WHAT IS NEEDED: Read the records beneath this task and copy every line that contains the string "span".

RECORDS FOR THIS EXERCISE:
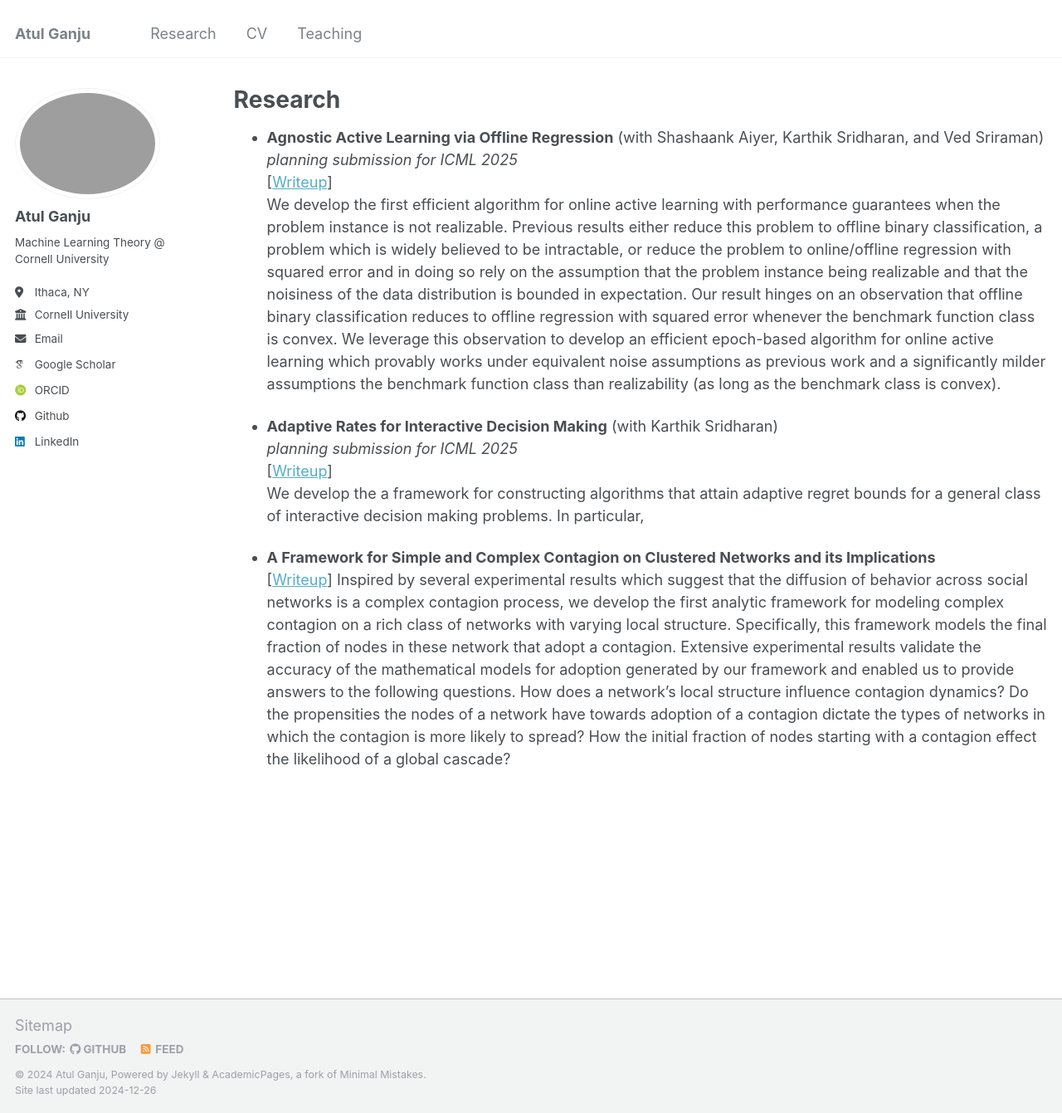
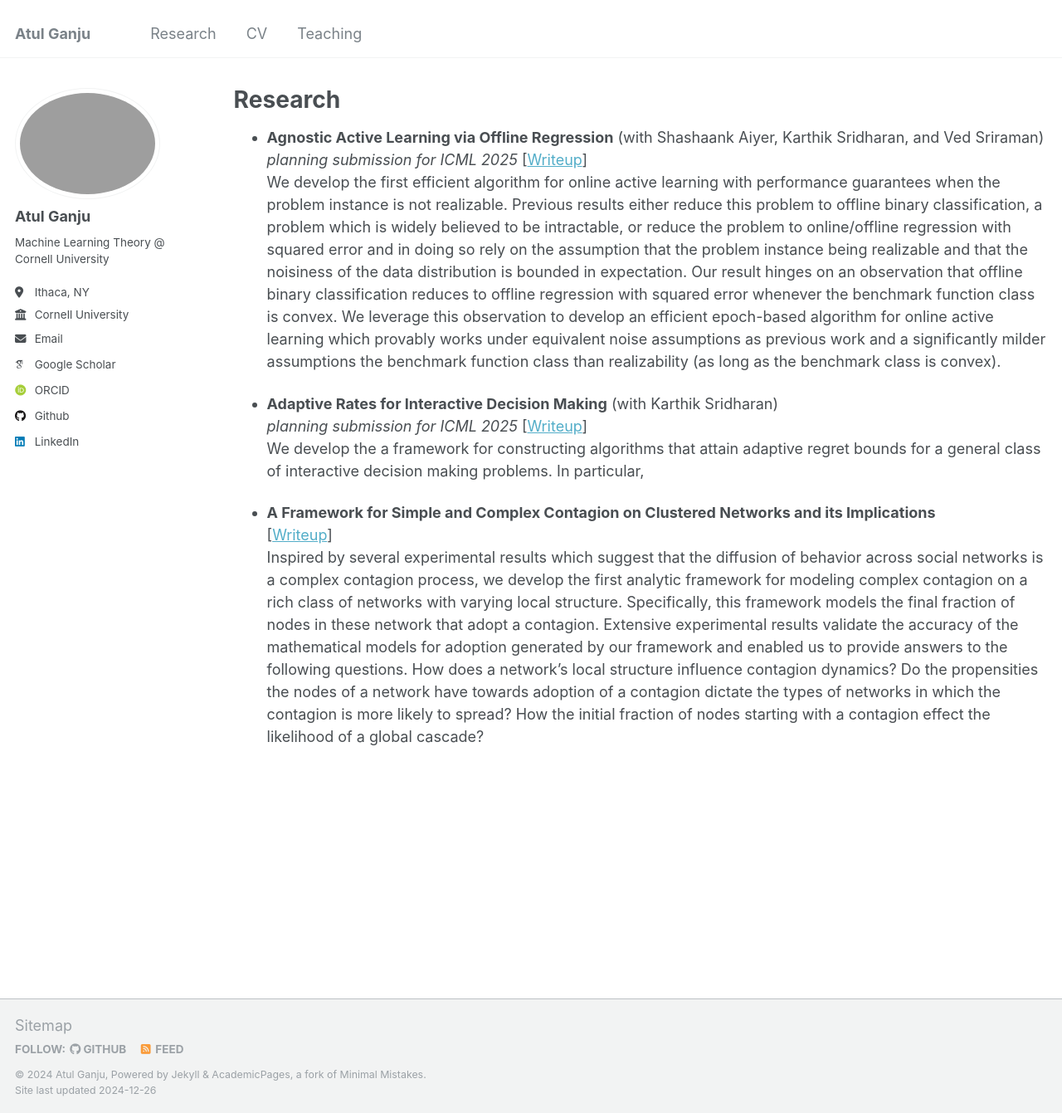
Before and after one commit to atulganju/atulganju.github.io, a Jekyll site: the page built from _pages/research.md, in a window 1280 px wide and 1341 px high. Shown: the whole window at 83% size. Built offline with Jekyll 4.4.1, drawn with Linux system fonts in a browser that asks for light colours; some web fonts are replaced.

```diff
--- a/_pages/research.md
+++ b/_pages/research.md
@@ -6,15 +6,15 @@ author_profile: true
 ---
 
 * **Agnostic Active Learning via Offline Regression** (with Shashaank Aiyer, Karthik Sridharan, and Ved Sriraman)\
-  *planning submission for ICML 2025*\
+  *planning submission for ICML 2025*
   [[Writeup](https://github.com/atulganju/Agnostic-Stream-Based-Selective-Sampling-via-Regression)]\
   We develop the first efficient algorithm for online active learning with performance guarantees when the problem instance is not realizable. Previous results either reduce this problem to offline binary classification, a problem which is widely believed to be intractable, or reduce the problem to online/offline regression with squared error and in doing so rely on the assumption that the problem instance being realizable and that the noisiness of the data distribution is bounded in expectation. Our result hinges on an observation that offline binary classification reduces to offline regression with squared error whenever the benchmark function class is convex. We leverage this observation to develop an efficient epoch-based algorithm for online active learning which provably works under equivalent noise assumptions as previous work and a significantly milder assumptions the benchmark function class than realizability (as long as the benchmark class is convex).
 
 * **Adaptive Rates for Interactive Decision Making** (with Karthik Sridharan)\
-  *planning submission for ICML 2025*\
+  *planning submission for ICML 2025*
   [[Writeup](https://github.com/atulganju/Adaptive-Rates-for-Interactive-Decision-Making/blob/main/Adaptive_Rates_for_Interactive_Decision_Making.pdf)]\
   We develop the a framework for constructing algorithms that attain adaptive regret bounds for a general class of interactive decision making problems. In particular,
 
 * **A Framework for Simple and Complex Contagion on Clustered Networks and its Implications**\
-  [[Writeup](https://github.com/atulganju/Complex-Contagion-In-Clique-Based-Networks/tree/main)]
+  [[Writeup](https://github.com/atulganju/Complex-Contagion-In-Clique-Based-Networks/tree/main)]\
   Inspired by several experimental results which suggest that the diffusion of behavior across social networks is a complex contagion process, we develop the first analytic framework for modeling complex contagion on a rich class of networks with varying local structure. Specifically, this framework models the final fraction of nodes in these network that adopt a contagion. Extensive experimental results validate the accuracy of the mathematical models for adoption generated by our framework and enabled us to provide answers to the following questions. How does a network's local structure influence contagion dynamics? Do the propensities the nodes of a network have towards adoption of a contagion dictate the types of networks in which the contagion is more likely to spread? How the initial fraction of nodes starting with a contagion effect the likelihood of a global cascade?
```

...

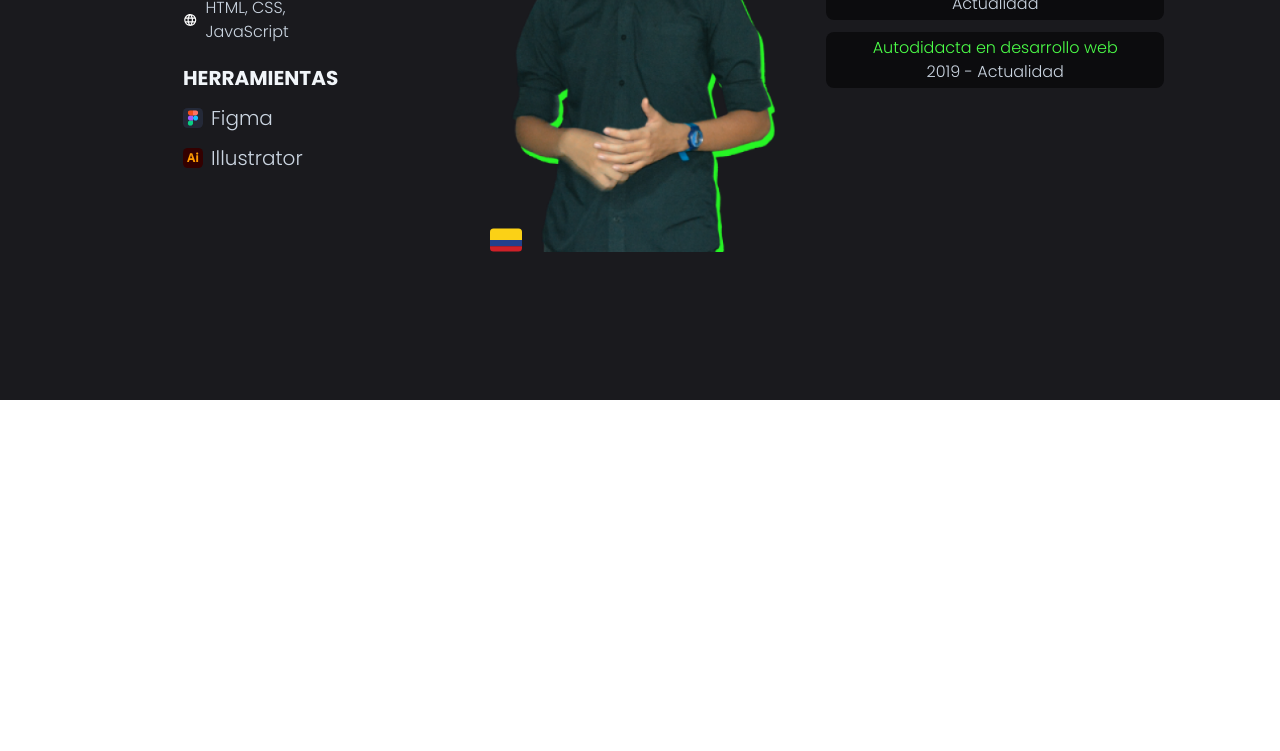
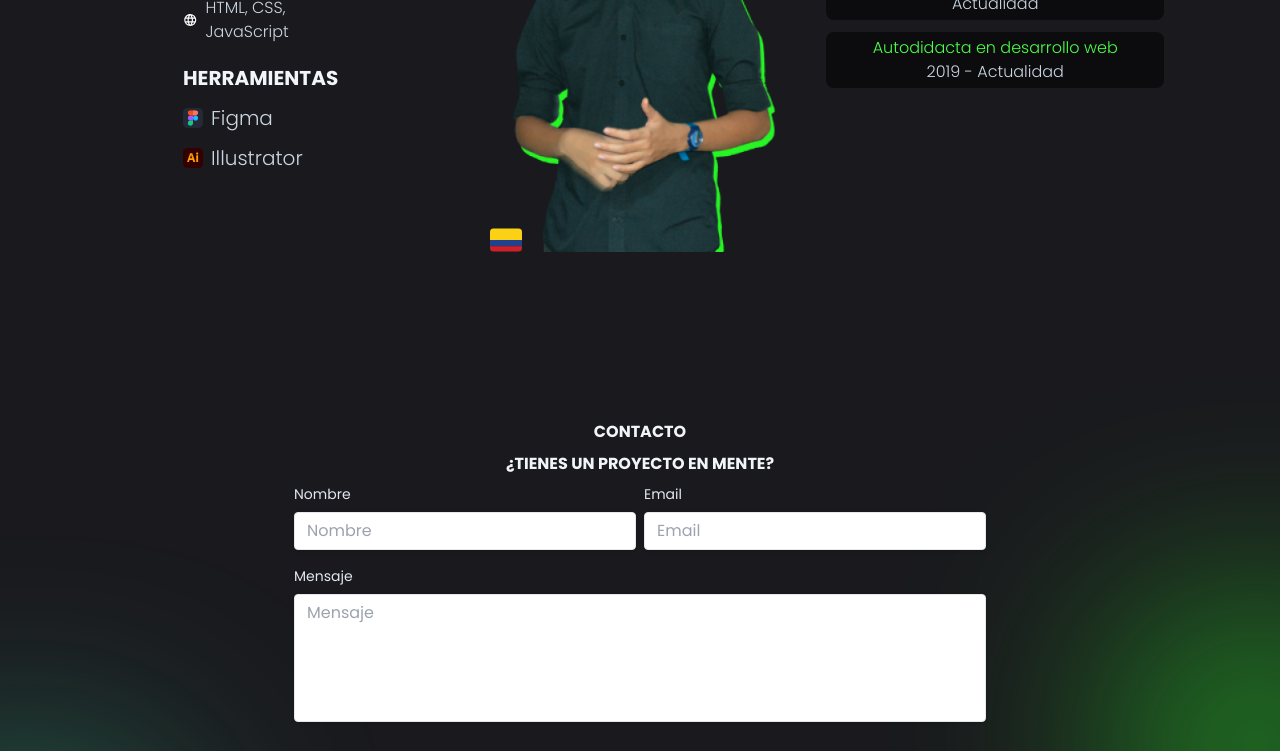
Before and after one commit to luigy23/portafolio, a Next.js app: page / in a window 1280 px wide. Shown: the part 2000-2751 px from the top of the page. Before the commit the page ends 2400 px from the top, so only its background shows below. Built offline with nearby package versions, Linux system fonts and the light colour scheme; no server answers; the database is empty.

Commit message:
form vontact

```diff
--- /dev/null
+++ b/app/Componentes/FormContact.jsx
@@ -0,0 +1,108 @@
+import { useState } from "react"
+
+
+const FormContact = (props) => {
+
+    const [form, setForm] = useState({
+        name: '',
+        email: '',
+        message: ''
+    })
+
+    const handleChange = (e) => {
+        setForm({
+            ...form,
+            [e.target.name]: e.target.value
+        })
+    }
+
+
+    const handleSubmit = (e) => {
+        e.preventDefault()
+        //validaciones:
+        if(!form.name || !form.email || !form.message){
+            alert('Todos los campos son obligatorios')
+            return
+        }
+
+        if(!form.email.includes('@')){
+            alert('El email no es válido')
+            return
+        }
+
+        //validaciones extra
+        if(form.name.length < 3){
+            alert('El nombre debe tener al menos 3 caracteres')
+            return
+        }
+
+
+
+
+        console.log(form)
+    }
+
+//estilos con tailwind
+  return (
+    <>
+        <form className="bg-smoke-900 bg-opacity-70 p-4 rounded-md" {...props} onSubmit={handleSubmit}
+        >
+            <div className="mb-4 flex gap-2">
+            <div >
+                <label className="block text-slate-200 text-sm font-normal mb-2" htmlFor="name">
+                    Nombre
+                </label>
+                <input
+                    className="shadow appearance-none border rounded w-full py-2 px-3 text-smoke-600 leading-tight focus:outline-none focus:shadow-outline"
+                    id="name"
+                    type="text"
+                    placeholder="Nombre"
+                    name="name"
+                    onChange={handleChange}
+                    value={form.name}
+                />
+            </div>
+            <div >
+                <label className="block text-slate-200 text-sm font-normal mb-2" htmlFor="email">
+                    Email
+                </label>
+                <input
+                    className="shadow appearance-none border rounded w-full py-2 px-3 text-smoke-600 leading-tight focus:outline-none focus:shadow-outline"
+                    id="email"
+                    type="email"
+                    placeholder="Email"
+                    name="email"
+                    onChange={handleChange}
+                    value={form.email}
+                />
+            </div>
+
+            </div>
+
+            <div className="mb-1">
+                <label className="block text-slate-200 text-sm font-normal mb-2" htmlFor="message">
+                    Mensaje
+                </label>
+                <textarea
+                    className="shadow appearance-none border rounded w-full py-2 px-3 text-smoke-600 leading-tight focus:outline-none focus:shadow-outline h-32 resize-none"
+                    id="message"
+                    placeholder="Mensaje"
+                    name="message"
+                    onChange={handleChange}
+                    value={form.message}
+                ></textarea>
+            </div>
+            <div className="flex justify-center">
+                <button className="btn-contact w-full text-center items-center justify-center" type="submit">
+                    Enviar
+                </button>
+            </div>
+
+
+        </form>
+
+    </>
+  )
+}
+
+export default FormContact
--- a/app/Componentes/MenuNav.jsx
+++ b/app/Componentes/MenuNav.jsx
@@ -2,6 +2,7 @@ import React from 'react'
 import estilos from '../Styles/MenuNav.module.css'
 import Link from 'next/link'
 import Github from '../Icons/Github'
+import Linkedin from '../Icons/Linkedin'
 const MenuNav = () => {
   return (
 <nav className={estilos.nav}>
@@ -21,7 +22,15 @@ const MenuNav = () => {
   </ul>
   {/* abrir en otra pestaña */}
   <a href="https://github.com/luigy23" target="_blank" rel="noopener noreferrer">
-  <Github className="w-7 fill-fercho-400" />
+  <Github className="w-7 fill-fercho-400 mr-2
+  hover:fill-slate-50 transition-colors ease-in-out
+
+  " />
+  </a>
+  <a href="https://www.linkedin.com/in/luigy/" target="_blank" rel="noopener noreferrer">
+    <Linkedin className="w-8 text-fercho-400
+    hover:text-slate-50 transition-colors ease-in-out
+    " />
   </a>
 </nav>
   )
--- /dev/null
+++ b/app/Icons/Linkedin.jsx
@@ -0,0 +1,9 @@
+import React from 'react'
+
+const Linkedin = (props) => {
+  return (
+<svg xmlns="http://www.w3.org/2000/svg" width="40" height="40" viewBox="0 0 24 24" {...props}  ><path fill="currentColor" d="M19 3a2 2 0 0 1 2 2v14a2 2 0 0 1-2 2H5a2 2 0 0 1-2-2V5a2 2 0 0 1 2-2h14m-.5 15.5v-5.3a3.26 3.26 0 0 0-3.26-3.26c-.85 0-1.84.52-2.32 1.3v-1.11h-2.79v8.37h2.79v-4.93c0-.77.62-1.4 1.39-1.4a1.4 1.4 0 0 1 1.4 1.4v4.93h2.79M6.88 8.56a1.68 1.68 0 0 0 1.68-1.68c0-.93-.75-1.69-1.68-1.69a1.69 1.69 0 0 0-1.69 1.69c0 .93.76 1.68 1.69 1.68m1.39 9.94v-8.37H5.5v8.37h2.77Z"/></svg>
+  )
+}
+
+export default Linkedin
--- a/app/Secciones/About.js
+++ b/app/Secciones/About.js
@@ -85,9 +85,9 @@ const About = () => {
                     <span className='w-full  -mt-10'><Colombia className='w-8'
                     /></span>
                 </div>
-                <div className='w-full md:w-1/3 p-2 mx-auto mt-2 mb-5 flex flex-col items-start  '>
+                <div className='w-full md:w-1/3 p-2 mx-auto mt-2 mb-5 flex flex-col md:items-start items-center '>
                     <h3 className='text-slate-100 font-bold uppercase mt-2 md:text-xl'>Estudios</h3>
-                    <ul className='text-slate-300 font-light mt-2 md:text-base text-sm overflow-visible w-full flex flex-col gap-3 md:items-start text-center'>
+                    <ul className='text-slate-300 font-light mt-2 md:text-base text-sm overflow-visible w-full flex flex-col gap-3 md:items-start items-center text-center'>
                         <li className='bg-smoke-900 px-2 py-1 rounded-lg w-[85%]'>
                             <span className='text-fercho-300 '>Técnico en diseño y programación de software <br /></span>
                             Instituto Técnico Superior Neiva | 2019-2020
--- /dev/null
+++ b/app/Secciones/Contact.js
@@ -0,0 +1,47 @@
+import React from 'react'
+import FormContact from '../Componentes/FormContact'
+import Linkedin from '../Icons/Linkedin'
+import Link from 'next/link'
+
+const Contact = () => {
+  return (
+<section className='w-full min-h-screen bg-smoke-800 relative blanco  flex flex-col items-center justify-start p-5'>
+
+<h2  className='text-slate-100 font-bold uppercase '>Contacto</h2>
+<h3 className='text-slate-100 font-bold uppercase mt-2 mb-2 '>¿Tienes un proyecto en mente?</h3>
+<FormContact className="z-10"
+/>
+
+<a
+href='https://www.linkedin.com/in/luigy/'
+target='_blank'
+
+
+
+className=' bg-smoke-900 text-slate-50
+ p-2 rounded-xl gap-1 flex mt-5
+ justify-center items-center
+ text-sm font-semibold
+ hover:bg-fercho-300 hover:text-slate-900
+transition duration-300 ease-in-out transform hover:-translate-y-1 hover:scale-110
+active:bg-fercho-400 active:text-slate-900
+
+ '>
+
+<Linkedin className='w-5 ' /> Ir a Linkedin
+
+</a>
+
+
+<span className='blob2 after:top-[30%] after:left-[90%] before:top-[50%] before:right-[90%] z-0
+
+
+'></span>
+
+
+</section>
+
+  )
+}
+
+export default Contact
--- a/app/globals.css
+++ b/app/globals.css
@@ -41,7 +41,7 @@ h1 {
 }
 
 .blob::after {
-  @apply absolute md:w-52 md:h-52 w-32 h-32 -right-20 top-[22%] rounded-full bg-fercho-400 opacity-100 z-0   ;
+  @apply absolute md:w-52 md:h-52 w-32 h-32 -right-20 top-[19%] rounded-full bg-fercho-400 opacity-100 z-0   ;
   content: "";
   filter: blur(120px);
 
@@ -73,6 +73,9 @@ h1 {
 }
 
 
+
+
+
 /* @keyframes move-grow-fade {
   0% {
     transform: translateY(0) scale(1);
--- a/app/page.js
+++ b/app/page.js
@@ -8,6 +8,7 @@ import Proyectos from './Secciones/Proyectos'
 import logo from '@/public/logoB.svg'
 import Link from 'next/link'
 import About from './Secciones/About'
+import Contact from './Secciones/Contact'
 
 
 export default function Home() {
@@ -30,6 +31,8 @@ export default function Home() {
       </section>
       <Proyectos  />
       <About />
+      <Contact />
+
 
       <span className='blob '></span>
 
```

THE ANSWER:
                     <span className='w-full  -mt-10'><Colombia className='w-8'
                     /></span>
                             <span className='text-fercho-300 '>Técnico en diseño y programación de software <br /></span>
+<span className='blob2 after:top-[30%] after:left-[90%] before:top-[50%] before:right-[90%] z-0
+'></span>
       <span className='blob '></span>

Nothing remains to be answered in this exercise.